I hope this helps give you some ideas, let me know if you have any other questions.

Customer: replied 3 years ago.

Two separate vets have viewed the xrays (we moved and had to change docs) and both agreed there was nothing on the xray that was abnormal. As you might imagine, they specifically looked for signs of hip dysplasia and arthritis. I do have the xrays on a dvd somewhere, but I'm not sure where... And I just don't think they'll help. Her current doc said we could take her to a diagnostic clinic and have her see a neurologist and an orthopedist and whomever else might be able to find something, but we don't have a ton of money to do all of that. No offense, but I didn't really think I was going to get any new suggestions, I just wanted to try.
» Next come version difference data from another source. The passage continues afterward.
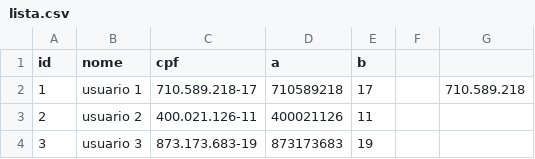
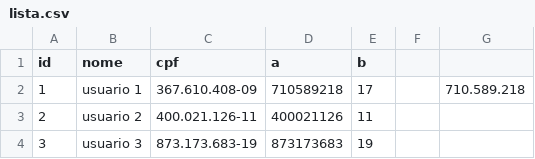
Before and after one commit to bugasmarcondes/by-you, a CSV file: ByYou/Content/csv/lista.csv, drawn as a sheet; only a part is shown.

```diff
--- a/ByYou/Content/csv/lista.csv
+++ b/ByYou/Content/csv/lista.csv
@@ -1,3 +1,3 @@
 id;nome;cpf;a;b;;
-1;usuario 1;710.589.218-17;710589218;17;;710.589.218
+1;usuario 1;367.610.408-09;710589218;17;;710.589.218
 2;usuario 2;400.021.126-11;400021126;11;;
```
Also changed, not shown: 4 other files.
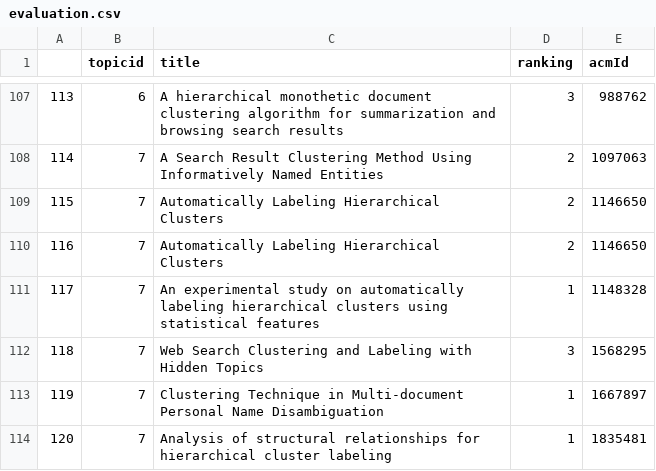
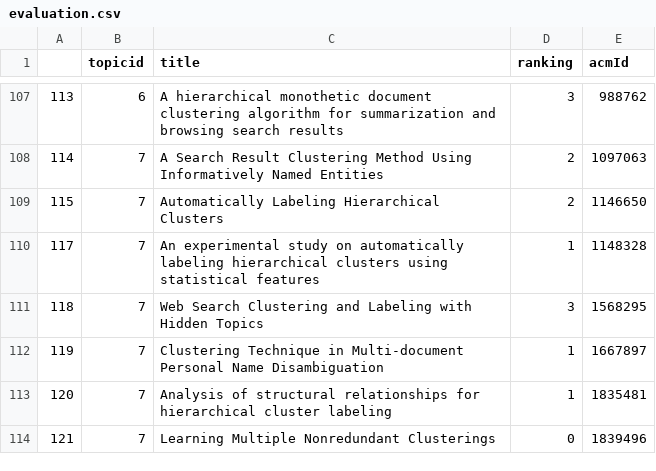
Before and after one commit to asibkamalsada/chatonir_finn, a CSV file: search/json/evaluation.csv, drawn as a sheet; only a part is shown, gaps mark what is left out; the shorter side is filled out with more unchanged rows; the diff names each change by its address in the sheet, - before the commit and + after, or states it on an @@ line.

```diff
--- a/search/json/evaluation.csv
+++ b/search/json/evaluation.csv
-row 110: 116 | 7 | Automatically Labeling Hierarchical Clusters | 2 | 1146650
```
Also changed, not shown: 1 other file.
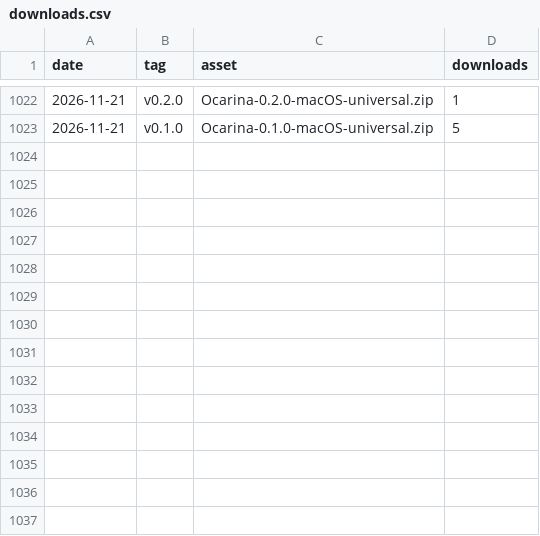
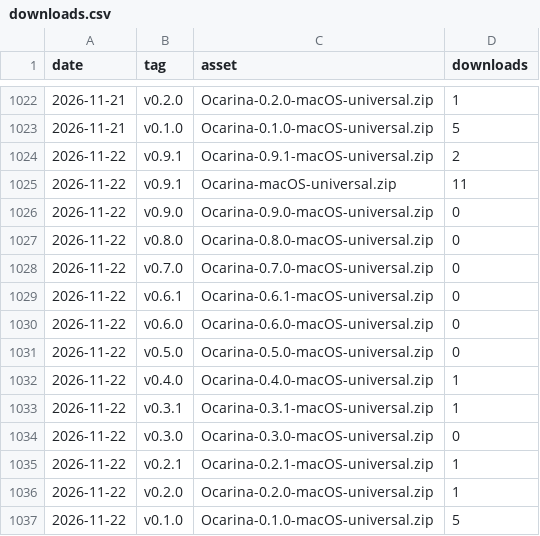
Before and after one commit to VaibhavVishal07/Ocarina-Terminal, a CSV file: downloads.csv, drawn as a sheet; only a part is shown, gaps mark what is left out.

```diff
--- a/downloads.csv
+++ b/downloads.csv
@@ -1023 +1023,15 @@ date,tag,asset,downloads
 2026-11-21,v0.1.0,Ocarina-0.1.0-macOS-universal.zip,5
+2026-11-22,v0.9.1,Ocarina-0.9.1-macOS-universal.zip,2
+2026-11-22,v0.9.1,Ocarina-macOS-universal.zip,11
+2026-11-22,v0.9.0,Ocarina-0.9.0-macOS-universal.zip,0
+2026-11-22,v0.8.0,Ocarina-0.8.0-macOS-universal.zip,0
+2026-11-22,v0.7.0,Ocarina-0.7.0-macOS-universal.zip,0
+2026-11-22,v0.6.1,Ocarina-0.6.1-macOS-universal.zip,0
+2026-11-22,v0.6.0,Ocarina-0.6.0-macOS-universal.zip,0
+2026-11-22,v0.5.0,Ocarina-0.5.0-macOS-universal.zip,0
+2026-11-22,v0.4.0,Ocarina-0.4.0-macOS-universal.zip,1
+2026-11-22,v0.3.1,Ocarina-0.3.1-macOS-universal.zip,1
+2026-11-22,v0.3.0,Ocarina-0.3.0-macOS-universal.zip,0
+2026-11-22,v0.2.1,Ocarina-0.2.1-macOS-universal.zip,1
+2026-11-22,v0.2.0,Ocarina-0.2.0-macOS-universal.zip,1
+2026-11-22,v0.1.0,Ocarina-0.1.0-macOS-universal.zip,5
```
If the x-rays are normal, then it's probably spinal disease. With spinal or neurologic disease, we don't see anything on the x-rays. The only way to diagnose those dogs is with an MRI of the spine. It could also be Degenerative Myelopathy where there is degeneration of the nerves and how quickly they fire signals. Being a Rhodesian, we would also have to put Dermoid Cysts on the list. This is where there is a tract from the spinal cord to the skin. This can lead to meningitis and pain/ weakness in the hind limbs. Again, x-rays are not helpful and an MRI is needed.

If you want to go the route of an MRI, a neurologist consult would be ideal. They do typically run ~ 1500. It's a lot, but you would get a final diagnosis.
Customer: replied 3 years ago.

Okay, these are definitely new ideas. If it was 1) spinal or neurologic disease, or 2) degenerative myelopathy, or 3) dermoid cysts, what would be the prognoses and treatment options? I am almost positive my husband wouldn't agree to $1,500 for an MRI...

1. If it's a disc herniation and compression on the spinal nerve roots, we treat similarly with pain meds and rest. There is a surgery option to remove the disc. That runs ~ 5000-7000.

2. Degenerative Myelopathy is managed with steroids- Prednisone. It's not curable, but we can help slow down the progression. Eventually it moves to the front legs and these dogs are euthanized due to poor quality of life.

3. Dermoid cysts are removed surgically. Secondary meningitis is managed with pain meds (Tramadol, Gabapentin) and antibiotics (Baytril or Clindamycin).

Dr. Gary and 4 other Dog Veterinary Specialists are ready to help you
Hi Shena,

I'm just following up on our conversation about Kami. How is everything going?

Dr. Gary